Leaders have always lied to their people. The ones who tell the most extravagant lies tend to do the best. What’s changed is our access to the truth, and our corresponding capacity for denial. The case for war in Iraq was built on lies. We all knew this. We all went along.

Politicians think nothing of lying, because there is no real political consequence to lying. Oh sure, the late night comics might kick you around for a few minutes. But that’s about it. Nobody investigates you. Nobody even tries to impeach you, unless you’re a Democratic president and you lie about an extra-marital affair.


In a sense, the internet has made us all memoirists. We spend more and more time in front of screens, constructing our identities. Rather than building small communities of friendship in the real world, we seek the adulation – or at least the attention – of a million strangers.

We tell the stories that make us seem heroic, and suppress the ones that reveal our cowardice and cruelty. Our rhetoric becomes more provocative, dismissive. We type things that common decency would forbid us from saying in person.

Our cultural habits of thought and feeling have begun to ape the tabloid news in which we marinade. Mankind has always needed myths. We invent beliefs to protect ourselves from unbearable truths. But I can’t think of an era in which clearly demonstrable lies of self-interest have been so richly rewarded.


I have no problem with David Sedaris goosing up his dialogue with a bit of drollery, as long as he’s making a good faith effort to reconstruct an exchange that actually took place. That’s his license as a humorist.

But writers who purport to be telling painful truths – like politicians speaking on the floor of the Senate – shouldn’t lie. And when they do, they should be held to account.

The problem isn’t that the truth is a slippery concept. The problem is that our cultural reverence for truth has eroded. It’s this erosion that has led us to ignore the scientific evidence of our own peril. It’s what allows an entire political party to subsist on innuendo and lies. And it’s what sends ambitious, insecure people such as Mortenson zooming into self-mythification.

He wanted to be heard. That meant turning away from the quieter, more terrifying province of truth.

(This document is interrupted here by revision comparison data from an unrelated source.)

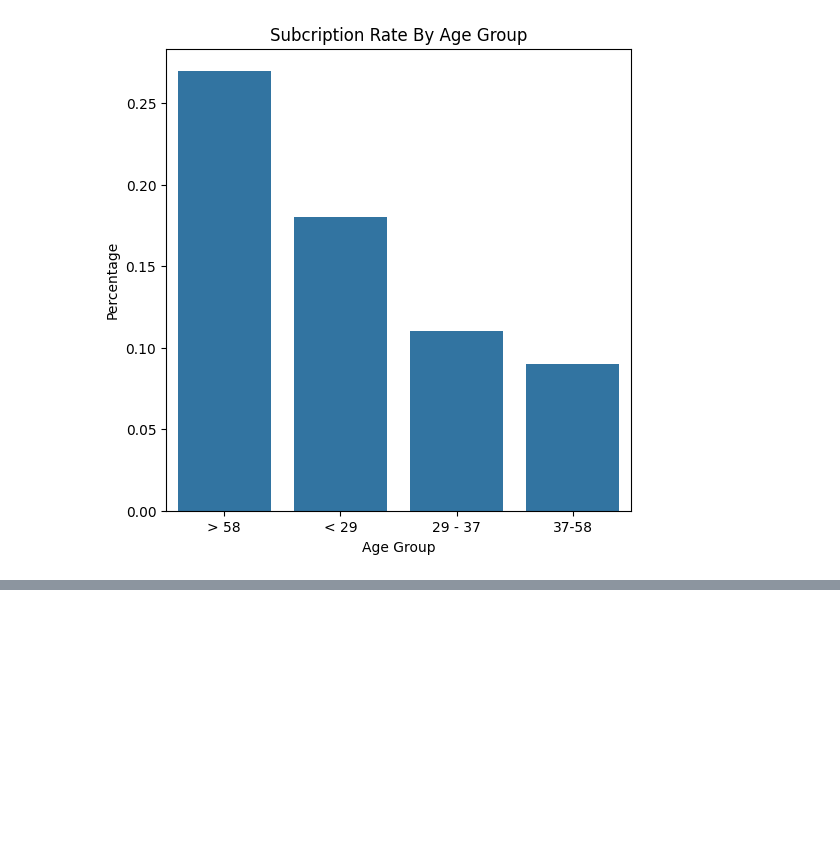
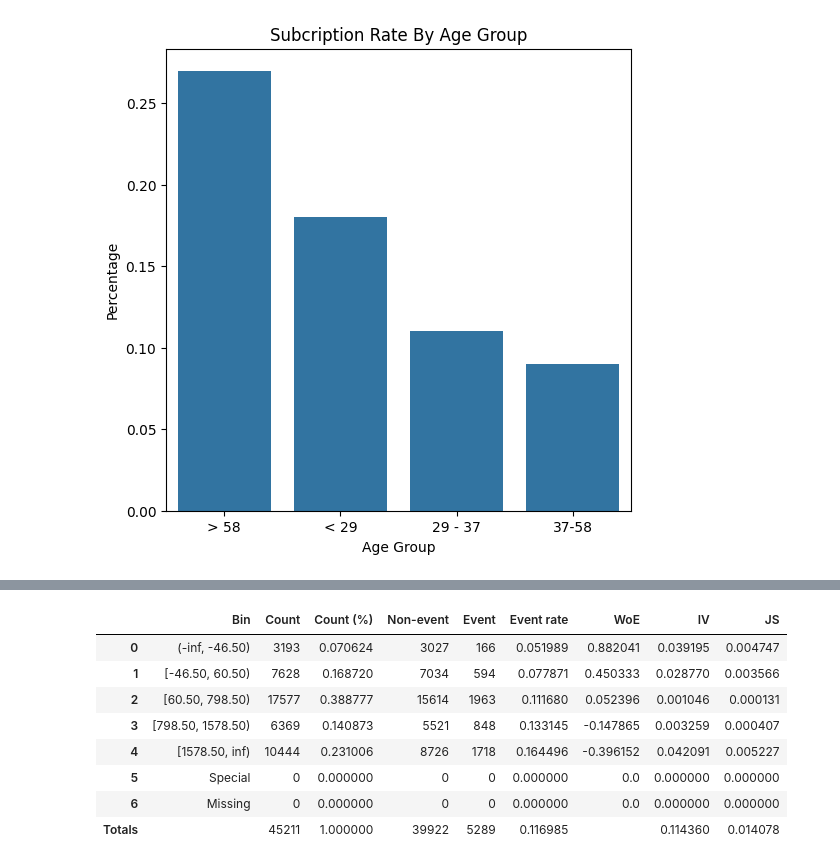
Before and after one commit to NguyenPhanNhatLan/DM, a Jupyter notebook: notebooks/eda.ipynb, the cells around one changed output, grey strips where cells are left out. Saved outputs shown, nothing was run; the diff lists cells and outputs as text; code cells hidden in the pictures; blank space fills up the shorter version.

```diff
--- a/notebooks/eda.ipynb
+++ b/notebooks/eda.ipynb
@@ -511,0 +543,23 @@ Text(0.5, 1.0, 'Subcription Rate By Age Group')
+# %%
+from optbinning import OptimalBinning
+
+optb = OptimalBinning(
+    name="balance",
+    dtype="numerical",
+    max_n_bins=5
+)
+
+optb.fit(cus_df['balance'], cus_df['target'])
+
+binning_table = optb.binning_table.build()
+binning_table
+# %% [output]
+|  | Bin | Count | Count (%) | Non-event | Event | Event rate | WoE | IV | JS |
+| 0 | (-inf, -46.50) | 3193 | 0.070624 | 3027 | 166 | 0.051989 | 0.882041 | 0.039195 | 0.004747 |
+| 1 | [-46.50, 60.50) | 7628 | 0.168720 | 7034 | 594 | 0.077871 | 0.450333 | 0.028770 | 0.003566 |
+| 2 | [60.50, 798.50) | 17577 | 0.388777 | 15614 | 1963 | 0.111680 | 0.052396 | 0.001046 | 0.000131 |
+| 3 | [798.50, 1578.50) | 6369 | 0.140873 | 5521 | 848 | 0.133145 | -0.147865 | 0.003259 | 0.000407 |
+| 4 | [1578.50, inf) | 10444 | 0.231006 | 8726 | 1718 | 0.164496 | -0.396152 | 0.042091 | 0.005227 |
+| 5 | Special | 0 | 0.000000 | 0 | 0 | 0.000000 | 0.0 | 0.000000 | 0.000000 |
+| 6 | Missing | 0 | 0.000000 | 0 | 0 | 0.000000 | 0.0 | 0.000000 | 0.000000 |
+| Totals |  | 45211 | 1.000000 | 39922 | 5289 | 0.116985 |  | 0.114360 | 0.014078 |
```
Also changed, not shown: parts of 13 cells of this notebook.
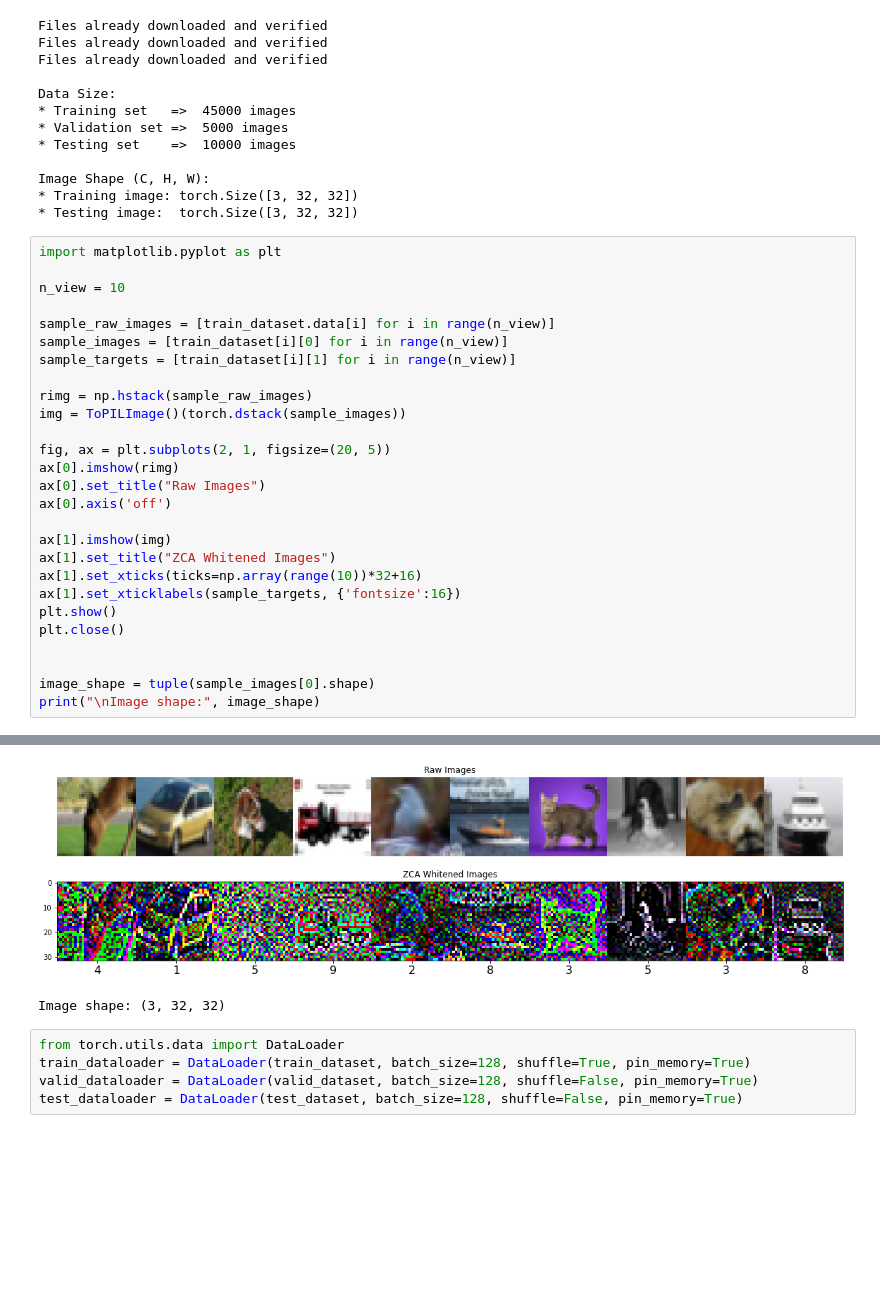
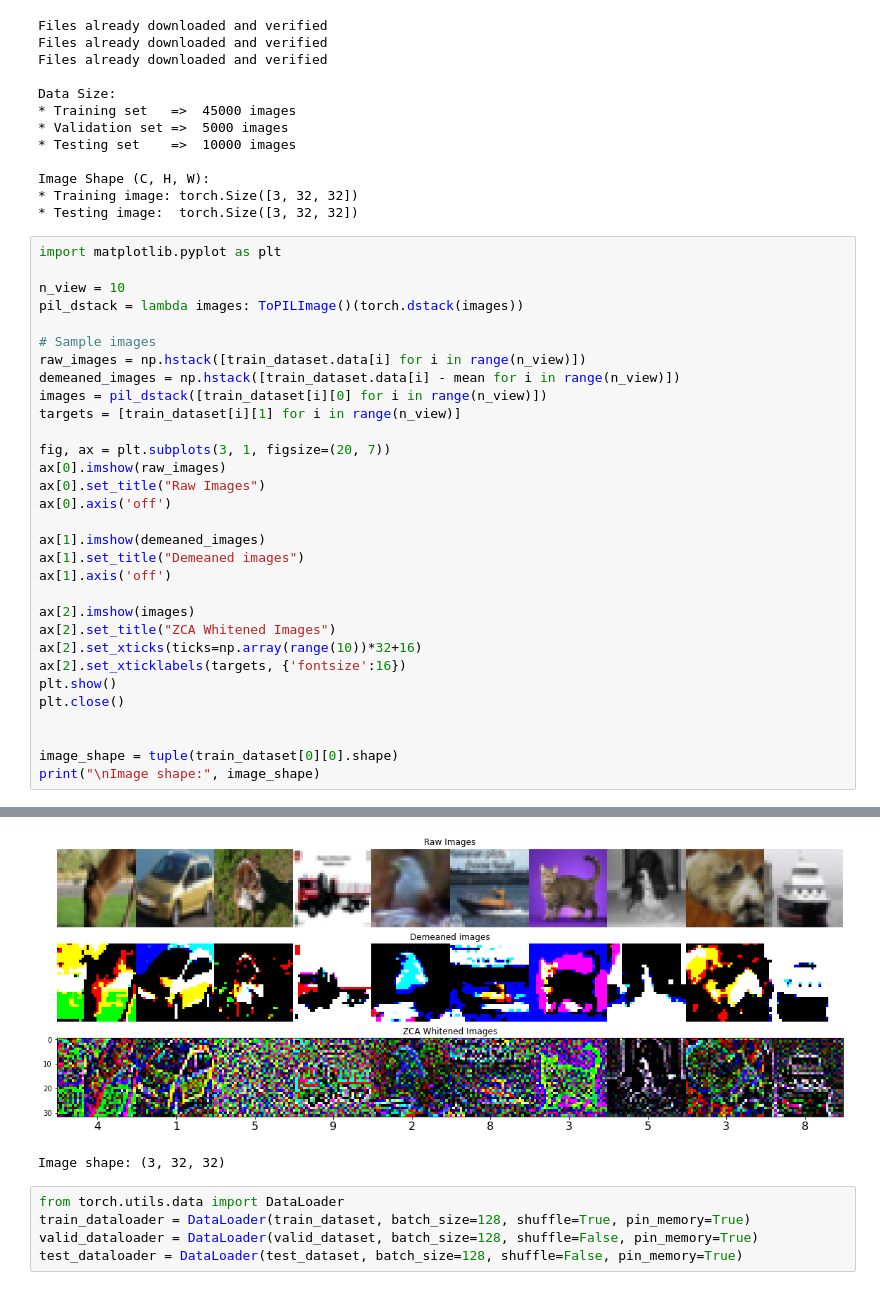
Before and after one commit to kevinkevin556/Dlchemist, a Jupyter notebook: nin2.ipynb, the cells around one changed output, grey strips where cells are left out. Drawn from its saved outputs; the diff is of its cells as text; blank space fills up the shorter version.

```diff
--- a/nin2.ipynb
+++ b/nin2.ipynb
@@ -147,27 +147,31 @@ Image Shape (C, H, W):
 import matplotlib.pyplot as plt
 
 n_view = 10
+pil_dstack = lambda images: ToPILImage()(torch.dstack(images))
 
-sample_raw_images = [train_dataset.data[i] for i in range(n_view)]
-sample_images = [train_dataset[i][0] for i in range(n_view)]
-sample_targets = [train_dataset[i][1] for i in range(n_view)]
+# Sample images
+raw_images = np.hstack([train_dataset.data[i] for i in range(n_view)])
+demeaned_images = np.hstack([train_dataset.data[i] - mean for i in range(n_view)])
+images = pil_dstack([train_dataset[i][0] for i in range(n_view)])
+targets = [train_dataset[i][1] for i in range(n_view)]
 
-rimg = np.hstack(sample_raw_images)
-img = ToPILImage()(torch.dstack(sample_images))
-
-fig, ax = plt.subplots(2, 1, figsize=(20, 5))
-ax[0].imshow(rimg)
+fig, ax = plt.subplots(3, 1, figsize=(20, 7))
+ax[0].imshow(raw_images)
 ax[0].set_title("Raw Images")
 ax[0].axis('off')
 
-ax[1].imshow(img)
-ax[1].set_title("ZCA Whitened Images")
-ax[1].set_xticks(ticks=np.array(range(10))*32+16)
-ax[1].set_xticklabels(sample_targets, {'fontsize':16})
+ax[1].imshow(demeaned_images)
+ax[1].set_title("Demeaned images")
+ax[1].axis('off')
+
+ax[2].imshow(images)
+ax[2].set_title("ZCA Whitened Images")
+ax[2].set_xticks(ticks=np.array(range(10))*32+16)
+ax[2].set_xticklabels(targets, {'fontsize':16})
 plt.show()
 plt.close()
 
 
-image_shape = tuple(sample_images[0].shape)
+image_shape = tuple(train_dataset[0][0].shape)
 print("\nImage shape:", image_shape)
 # %% [output]
@@ -174,5 +179,5 @@ print("\nImage shape:", image_shape)
-[figure, old version]
+[figure, new version]
-Image shape: (3, 32, 32)
+Image shape: (3, 32, 32)
 # %%
 from torch.utils.data import DataLoader
 train_dataloader = DataLoader(train_dataset, batch_size=128, shuffle=True, pin_memory=True)
```
Also changed, not shown: parts of 1 cell of this notebook.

When I was ten years old, I smashed my older brother in the mouth with a baseball bat. His memory says it was a mistake. My memory isn’t so sure. I was angry enough to want him dead. But I also worshipped him like a God. The truth isn’t one way or another. It’s not accidental or premeditated. It’s not evil or noble. The truth is I loved Dave but couldn’t make him love me back. That feeling never goes away. The truth is the blood.


“You Lie” rat by Banksy.

Steve Almond's most recent book, Against Football, was a New York Times bestseller for at least three seconds. More from this author →